LAKEWOOD - The mother of the 9-year-old boy who took two flights in an attempt to run away to Dallas said she was stunned but proud to hear about her son's actions, according to a TV interview scheduled to air Wednesday night.
"He just showed me that, Mom, 'I'm going to achieve anything I want to do. I'm going to just do it.' So he did it, from driving a car to getting on an airplane," said Sakinah Booker on the syndicated TV show "Inside Edition."
In the interview, her son, Semaj, described riding a bus to the airport and using a man's name he overheard on a Seattle-Tacoma International Airport loudspeaker page to get a boarding pass from Southwest Airlines, according to a news release issued Tuesday by the program.
Southwest Airlines spokeswoman Beth Harbin said she hadn't heard about Semaj obtaining a passenger's name from a loudspeaker page.
Premium content for only $0.99
For the most comprehensive local coverage, subscribe today.
Booker's lawyer, Brett Purtzer, said the mother was considering a lawsuit against Southwest Airlines.
The boy tried to run away to Dallas on Jan. 15 because he disliked Washington and wanted to be with his grandfather. After being stopped by airline employees in San Antonio and held in a home for runaways in Bexar County, Texas, the boy is back with his mother.
He faces charges in connection with a high-speed chase in a stolen car on state Route 512 the day before his airline escapade.
The boy is accused of stealing a 1986 Acura from his neighbor in the Tacoma suburb of Lakewood and leading police on a chase at speeds of up to 80 mph, according to charging documents.
After his engine blew, police tried to place the boy at Remann Hall juvenile jail in Tacoma and at a Child Protective Services facility, but both places turned him down because of his age, according to Lakewood police. He was returned home to his mother that night.
"We do intend to proceed with the criminal charges that have been filed related to the incident on Jan. 14," said Fred Wist, chief prosecutor for Pierce County's juvenile division.
On Jan. 15, the 4-foot-9-inch fourth-grader managed to talk his way onto two flights, from Seattle to Phoenix and then to San Antonio.
Southwest Airlines said Semaj presented himself as a 12-year-old, and therefore would not have been listed as an unaccompanied minor.
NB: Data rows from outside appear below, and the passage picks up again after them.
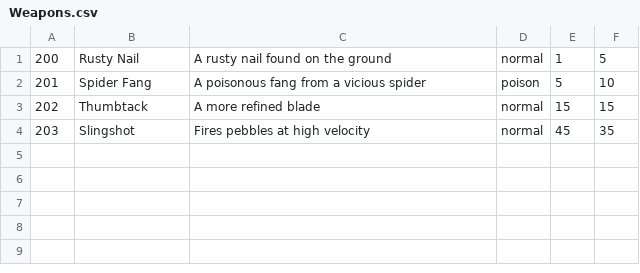
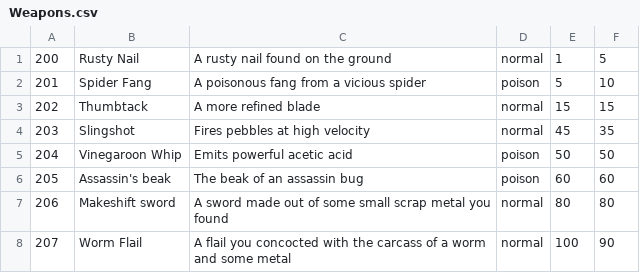
Before and after one commit to TaylorBrown96/Ring_Wars, a CSV file: ConsoleUI/bin/Debug/Game_Data/Weapons.csv, drawn as a sheet.

```diff
--- a/ConsoleUI/bin/Debug/Game_Data/Weapons.csv
+++ b/ConsoleUI/bin/Debug/Game_Data/Weapons.csv
@@ -4 +4,5 @@
 203,Slingshot,Fires pebbles at high velocity,normal,45,35
+204,Vinegaroon Whip,Emits powerful acetic acid,poison,50,50
+205,Assassin's beak,The beak of an assassin bug,poison,60,60
+206,Makeshift sword,A sword made out of some small scrap metal you found,normal,80,80
+207,Worm Flail,A flail you concocted with the carcass of a worm and some metal,normal,100,90
```
Also changed, not shown: ConsoleUI/bin/Debug/Game_Data/Items.csv, ConsoleUI/bin/Debug/Game_Data/Mobs.csv, 31 other files.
He requested a boarding pass, saying his mother was already in the boarding area.
Because he's younger than 18, he didn't have to show identification to get through airport security.
The boy was finally stopped by Southwest Airlines employees at San Antonio International Airport while trying to board a flight to Dallas because, officials said, he did not have information that matched a reservation.
Southwest Airlines is still investigating what happened that day, Harbin said.
"We are talking to every possible person we can to make sure we understand what happened," she said.